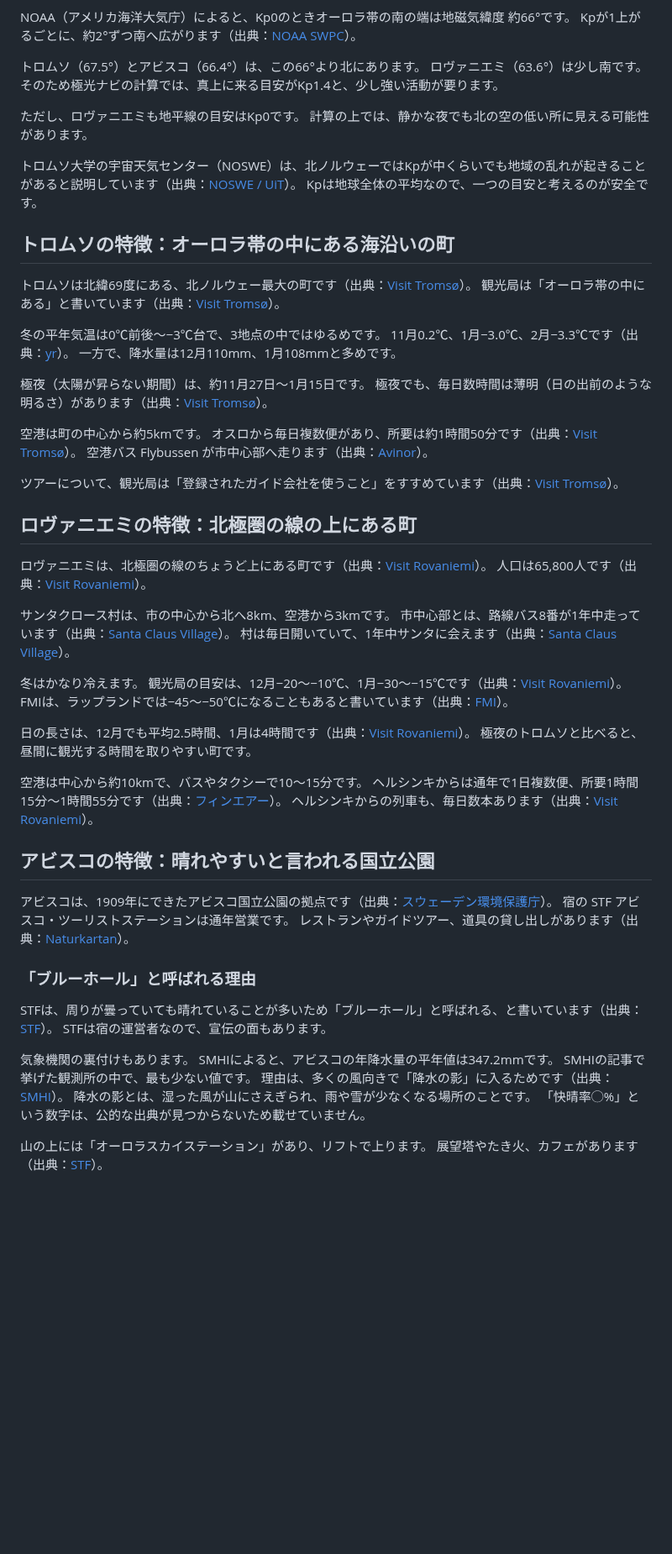
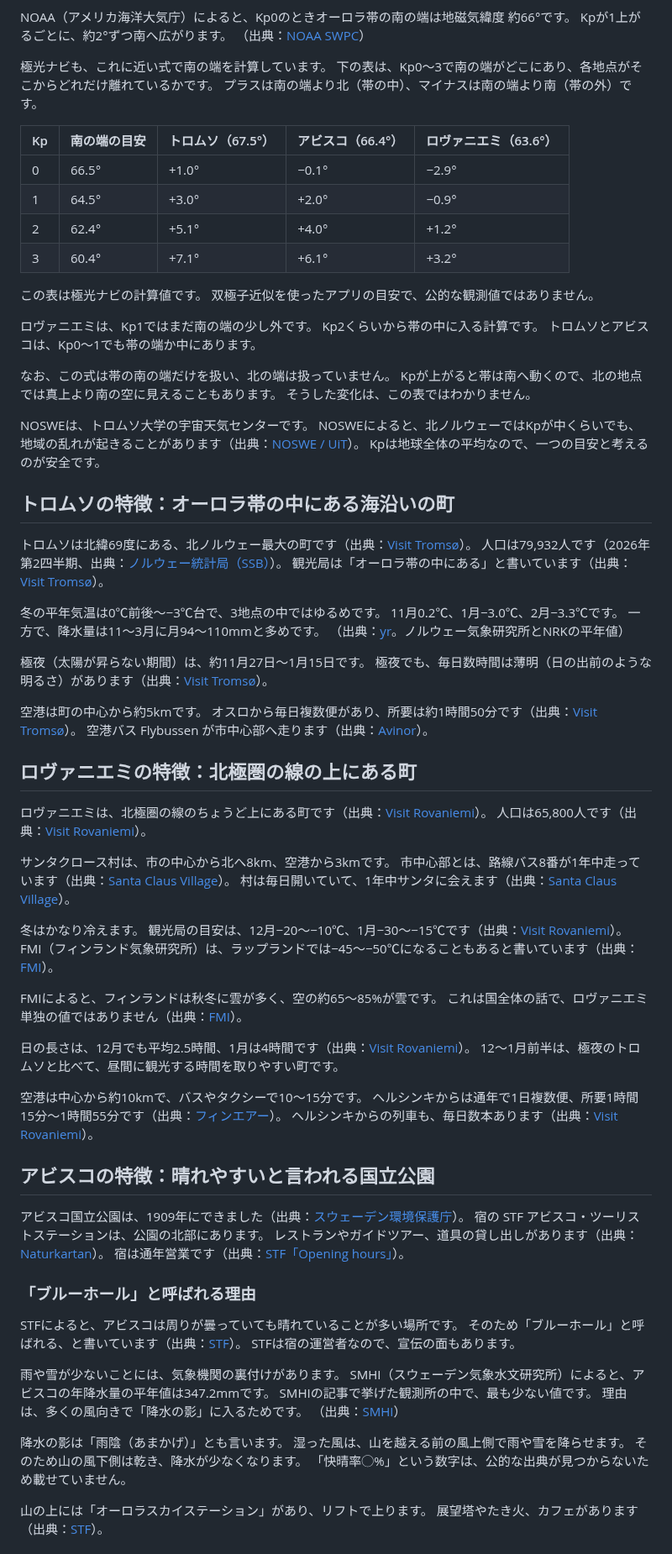
Before and after one commit to gaaasuu2013-prog/aurora, a Markdown page: content/blog/aurora-destinations-compare.md, the part around one of its changes. Shown at 84% size. Rendered like a GitHub page; blank space fills up the shorter version.

Commit message:
下書き修正：aurora-destinations-compare（点検・採点の指摘を反映）
Co-Authored-By: Claude Opus 5.5 <noreply@anthropic.com>
Claude-Session: https://claude.ai/code/session_01VFnmTa8aY4eUtqb7jixvxp

```diff
--- a/content/blog/aurora-destinations-compare.md
+++ b/content/blog/aurora-destinations-compare.md
@@ -71,26 +59,45 @@ yrとSMHIは平年値、ロヴァニエミは観光局の目安の幅です。
 地磁気緯度は、地球の磁場の北極を基準にした緯度です。
 
 NOAA（アメリカ海洋大気庁）によると、Kp0のときオーロラ帯の南の端は地磁気緯度 約66°です。
-Kpが1上がるごとに、約2°ずつ南へ広がります（出典：[NOAA SWPC](https://www.spaceweather.gov/content/tips-viewing-aurora)）。
+Kpが1上がるごとに、約2°ずつ南へ広がります。
+（出典：[NOAA SWPC](https://www.spaceweather.gov/content/tips-viewing-aurora)）
 
-トロムソ（67.5°）とアビスコ（66.4°）は、この66°より北にあります。
-ロヴァニエミ（63.6°）は少し南です。
-そのため極光ナビの計算では、真上に来る目安がKp1.4と、少し強い活動が要ります。
+極光ナビも、これに近い式で南の端を計算しています。
+下の表は、Kp0〜3で南の端がどこにあり、各地点がそこからどれだけ離れているかです。
+プラスは南の端より北（帯の中）、マイナスは南の端より南（帯の外）です。
 
-ただし、ロヴァニエミも地平線の目安はKp0です。
-計算の上では、静かな夜でも北の空の低い所に見える可能性があります。
+| Kp | 南の端の目安 | トロムソ（67.5°） | アビスコ（66.4°） | ロヴァニエミ（63.6°） |
+|---|---|---|---|---|
+| 0 | 66.5° | +1.0° | −0.1° | −2.9° |
+| 1 | 64.5° | +3.0° | +2.0° | −0.9° |
+| 2 | 62.4° | +5.1° | +4.0° | +1.2° |
+| 3 | 60.4° | +7.1° | +6.1° | +3.2° |
 
-トロムソ大学の宇宙天気センター（NOSWE）は、北ノルウェーではKpが中くらいでも地域の乱れが起きることがあると説明しています（出典：[NOSWE / UiT](https://site.uit.no/spaceweather/?p=3770)）。
+この表は極光ナビの計算値です。
+双極子近似を使ったアプリの目安で、公的な観測値ではありません。
+
+ロヴァニエミは、Kp1ではまだ南の端の少し外です。
+Kp2くらいから帯の中に入る計算です。
+トロムソとアビスコは、Kp0〜1でも帯の端か中にあります。
+
+なお、この式は帯の南の端だけを扱い、北の端は扱っていません。
+Kpが上がると帯は南へ動くので、北の地点では真上より南の空に見えることもあります。
+そうした変化は、この表ではわかりません。
+
+NOSWEは、トロムソ大学の宇宙天気センターです。
+NOSWEによると、北ノルウェーではKpが中くらいでも、地域の乱れが起きることがあります（出典：[NOSWE / UiT](https://site.uit.no/spaceweather/?p=3770)）。
 Kpは地球全体の平均なので、一つの目安と考えるのが安全です。
 
 ## トロムソの特徴：オーロラ帯の中にある海沿いの町
 
 トロムソは北緯69度にある、北ノルウェー最大の町です（出典：[Visit Tromsø](https://www.visittromso.no/tromso)）。
+人口は79,932人です（2026年第2四半期、出典：[ノルウェー統計局（SSB）](https://www.ssb.no/kommunefakta/tromso)）。
 観光局は「オーロラ帯の中にある」と書いています（出典：[Visit Tromsø](https://www.visittromso.no/northern-lights)）。
 
 冬の平年気温は0℃前後〜−3℃台で、3地点の中ではゆるめです。
-11月0.2℃、1月−3.0℃、2月−3.3℃です（出典：[yr](https://www.yr.no/en/statistics/table/1-305409/Norway/Troms/Troms%C3%B8/Troms%C3%B8)）。
-一方で、降水量は12月110mm、1月108mmと多めです。
+11月0.2℃、1月−3.0℃、2月−3.3℃です。
+一方で、降水量は11〜3月に月94〜110mmと多めです。
+（出典：[yr](https://www.yr.no/en/statistics/table/1-305409/Norway/Troms/Troms%C3%B8/Troms%C3%B8)。ノルウェー気象研究所とNRKの平年値）
 
 極夜（太陽が昇らない期間）は、約11月27日〜1月15日です。
 極夜でも、毎日数時間は薄明（日の出前のような明るさ）があります（出典：[Visit Tromsø](https://www.visittromso.no/seasons/winter)）。
@@ -98,8 +105,6 @@ Kpは地球全体の平均なので、一つの目安と考えるのが安全で
 空港は町の中心から約5kmです。
 オスロから毎日複数便があり、所要は約1時間50分です（出典：[Visit Tromsø](https://www.visittromso.no/travel-to-tromso)）。
 空港バス Flybussen が市中心部へ走ります（出典：[Avinor](https://avinor.no/en/airport/Tromso/info/public-transportation/)）。
-
-ツアーについて、観光局は「登録されたガイド会社を使うこと」をすすめています（出典：[Visit Tromsø](https://www.visittromso.no/northern-lights-guidelines)）。
 
 ## ロヴァニエミの特徴：北極圏の線の上にある町
 
@@ -112,10 +117,13 @@ Kpは地球全体の平均なので、一つの目安と考えるのが安全で
 
 冬はかなり冷えます。
 観光局の目安は、12月−20〜−10℃、1月−30〜−15℃です（出典：[Visit Rovaniemi](https://www.visitrovaniemi.fi/seasons/)）。
-FMIは、ラップランドでは−45〜−50℃になることもあると書いています（出典：[FMI](https://en.ilmatieteenlaitos.fi/seasons-in-finland)）。
+FMI（フィンランド気象研究所）は、ラップランドでは−45〜−50℃になることもあると書いています（出典：[FMI](https://en.ilmatieteenlaitos.fi/seasons-in-finland)）。
+
+FMIによると、フィンランドは秋冬に雲が多く、空の約65〜85%が雲です。
+これは国全体の話で、ロヴァニエミ単独の値ではありません（出典：[FMI](https://en.ilmatieteenlaitos.fi/climate-elements)）。
 
 日の長さは、12月でも平均2.5時間、1月は4時間です（出典：[Visit Rovaniemi](https://www.visitrovaniemi.fi/seasons/)）。
-極夜のトロムソと比べると、昼間に観光する時間を取りやすい町です。
+12〜1月前半は、極夜のトロムソと比べて、昼間に観光する時間を取りやすい町です。
 
 空港は中心から約10kmで、バスやタクシーで10〜15分です。
 ヘルシンキからは通年で1日複数便、所要1時間15分〜1時間55分です（出典：[フィンエアー](https://www.finnair.com/ch-en/destinations/europe/finland/rovaniemi)）。
@@ -123,20 +131,26 @@ FMIは、ラップランドでは−45〜−50℃になることもあると書
 
 ## アビスコの特徴：晴れやすいと言われる国立公園
 
-アビスコは、1909年にできたアビスコ国立公園の拠点です（出典：[スウェーデン環境保護庁](https://www.sverigesnationalparker.se/en/choose-park---list/abisko-national-park/)）。
-宿の STF アビスコ・ツーリストステーションは通年営業です。
+アビスコ国立公園は、1909年にできました（出典：[スウェーデン環境保護庁](https://www.sverigesnationalparker.se/en/choose-park---list/abisko-national-park/)）。
+宿の STF アビスコ・ツーリストステーションは、公園の北部にあります。
 レストランやガイドツアー、道具の貸し出しがあります（出典：[Naturkartan](https://naturkartan.se/en/norrbottens-lan/stf-abisko-turiststation)）。
+宿は通年営業です（出典：[STF「Opening hours」](https://www.swedishtouristassociation.com/facilities/stf-abisko-turiststation/opening-hours/)）。
 
 ### 「ブルーホール」と呼ばれる理由
 
-STFは、周りが曇っていても晴れていることが多いため「ブルーホール」と呼ばれる、と書いています（出典：[STF](https://www.swedishtouristassociation.com/northern-lights/)）。
+STFによると、アビスコは周りが曇っていても晴れていることが多い場所です。
+そのため「ブルーホール」と呼ばれる、と書いています（出典：[STF](https://www.swedishtouristassociation.com/northern-lights/)）。
 STFは宿の運営者なので、宣伝の面もあります。
 
-気象機関の裏付けもあります。
-SMHIによると、アビスコの年降水量の平年値は347.2mmです。
+雨や雪が少ないことには、気象機関の裏付けがあります。
+SMHI（スウェーデン気象水文研究所）によると、アビスコの年降水量の平年値は347.2mmです。
 SMHIの記事で挙げた観測所の中で、最も少ない値です。
-理由は、多くの風向きで「降水の影」に入るためです（出典：[SMHI](https://www.smhi.se/blogg/blogg/2021-09-29-ny-normalnederbord---nagra-kuriosavarden)）。
-降水の影とは、湿った風が山にさえぎられ、雨や雪が少なくなる場所のことです。
+理由は、多くの風向きで「降水の影」に入るためです。
+（出典：[SMHI](https://www.smhi.se/blogg/blogg/2021-09-29-ny-normalnederbord---nagra-kuriosavarden)）
+
+降水の影は「雨陰（あまかげ）」とも言います。
+湿った風は、山を越える前の風上側で雨や雪を降らせます。
+そのため山の風下側は乾き、降水が少なくなります。
 「快晴率◯%」という数字は、公的な出典が見つからないため載せていません。
 
 山の上には「オーロラスカイステーション」があり、リフトで上ります。
```
Also changed, not shown: other parts of content/blog/aurora-destinations-compare.md (+44 -35 lines).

···

Assignment: Go through the data and show every line where "turiststation" occurs.

Finished exercise:
 レストランやガイドツアー、道具の貸し出しがあります（出典：[Naturkartan](https://naturkartan.se/en/norrbottens-lan/stf-abisko-turiststation)）。
+宿は通年営業です（出典：[STF「Opening hours」](https://www.swedishtouristassociation.com/facilities/stf-abisko-turiststation/opening-hours/)）。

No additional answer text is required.